For the word "StatelessWidget", search the records and show each line in which it occurs.

Material for this task:
.....
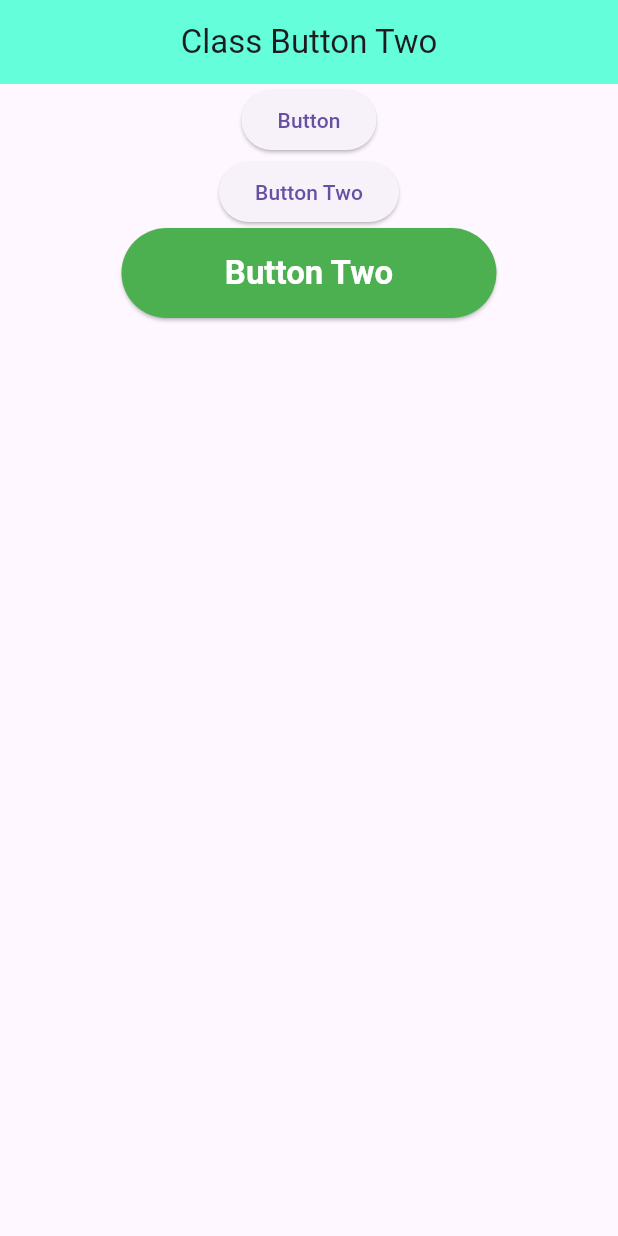
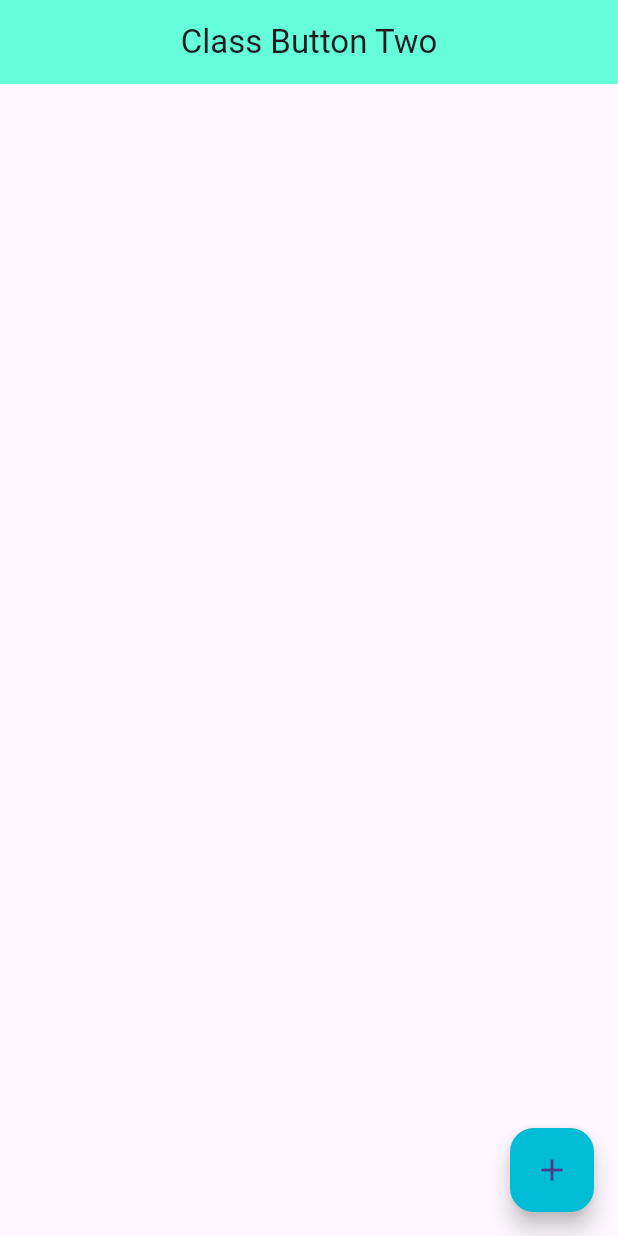
Before and after one commit to hemusyl/ostad_new_10, a Flutter app: the screen it shows after launch, on a phone screen of 412 x 824 dp. Run offline on Flutter 3.47's test engine with Material 3 defaults, Android fonts, the phone set to English and light mode, and no system bars.

Commit message:
Action button

```diff
--- a/lib/app.dart
+++ b/lib/app.dart
@@ -1,5 +1,6 @@
 import 'package:flutter/material.dart';
 import 'os10_button.dart';
+import 'float_actn_bt.dart';
 import 'form_login.dart';
 
 class MyApp extends StatelessWidget {
@@ -9,8 +10,8 @@ class MyApp extends StatelessWidget {
   Widget build(BuildContext context) {
     return MaterialApp(
       debugShowCheckedModeBanner: false,
-      title: 'batch 10 flutter',
-      home: Os10Button(),
+      title: 'floating action button',
+      home: floatingAction(), // Class name
     );
   }
 }
--- /dev/null
+++ b/lib/float_actn_bt.dart
@@ -0,0 +1,26 @@
+import 'package:flutter/material.dart';
+
+class floatingAction extends StatelessWidget {
+  const floatingAction({super.key});
+
+  @override
+  Widget build(BuildContext context) {
+    return Scaffold(
+
+      // backgroundColor: Colors.brown[100],
+      // Header Part
+      appBar: AppBar(
+        title:Text('Class Button Two'),
+        centerTitle: true,
+        backgroundColor: Colors.tealAccent,
+      ),
+
+      floatingActionButton: FloatingActionButton(onPressed: (){
+        print('floating action button pressed');
+      },
+      child: Icon(Icons.add),
+        backgroundColor: Colors.cyan ,
+      ),
+    );
+  }
+}
--- a/lib/form_login.dart
+++ b/lib/form_login.dart
@@ -14,6 +14,7 @@ class _LoginPageState extends State<LoginPage> {
   @override
   Widget build(BuildContext context) {
     return Scaffold(
+      // Header Part
       appBar: AppBar(
         title: Text('Login Page'),
         centerTitle: true,
--- a/lib/os10_button.dart
+++ b/lib/os10_button.dart
@@ -7,6 +7,7 @@ class Os10Button extends StatelessWidget {
     return Scaffold(
 
      // backgroundColor: Colors.brown[100],
+      // Header Part
       appBar: AppBar(
       title:Text('Class Button Two'),
         centerTitle: true,
```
.....
Response box:
 class MyApp extends StatelessWidget {
@@ -9,8 +10,8 @@ class MyApp extends StatelessWidget {
+class floatingAction extends StatelessWidget {
@@ -7,6 +7,7 @@ class Os10Button extends StatelessWidget {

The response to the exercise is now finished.